**Your goal**:
Give only the number of lines in the records below that contain the word "Voucher".

[Saved data entries]
——————————
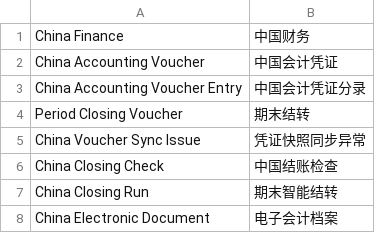
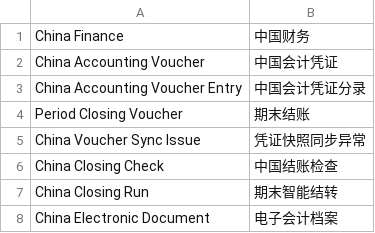
Before and after one commit to yueweiit/DeepLinkERP, a CSV file: china_finance/translations/zh.csv, drawn as a sheet; only a part is shown.

```diff
--- a/china_finance/translations/zh.csv
+++ b/china_finance/translations/zh.csv
@@ -3,3 +3,3 @@ China Accounting Voucher,中国会计凭证
 China Accounting Voucher Entry,中国会计凭证分录
-Period Closing Voucher,期末结转
+Period Closing Voucher,期末结账
 China Voucher Sync Issue,凭证快照同步异常
```
Also changed, not shown: 3 other files.
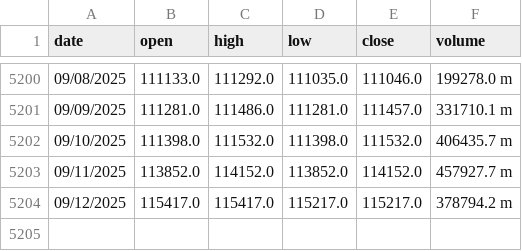
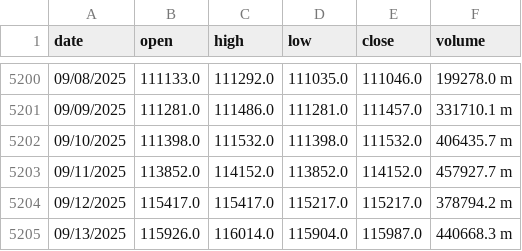
Before and after one commit to mariusortiz/kaspadash, a CSV file: btc_d.csv, drawn as a sheet; only a part is shown, gaps mark what is left out.

Commit message:
Update Bitcoin data

```diff
--- a/btc_d.csv
+++ b/btc_d.csv
@@ -5204 +5204,2 @@ date,open,high,low,close,volume
 09/12/2025,115417.0,115417.0,115217.0,115217.0,378794.2 m
+09/13/2025,115926.0,116014.0,115904.0,115987.0,440668.3 m
```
——————————
**Exercise output**:
5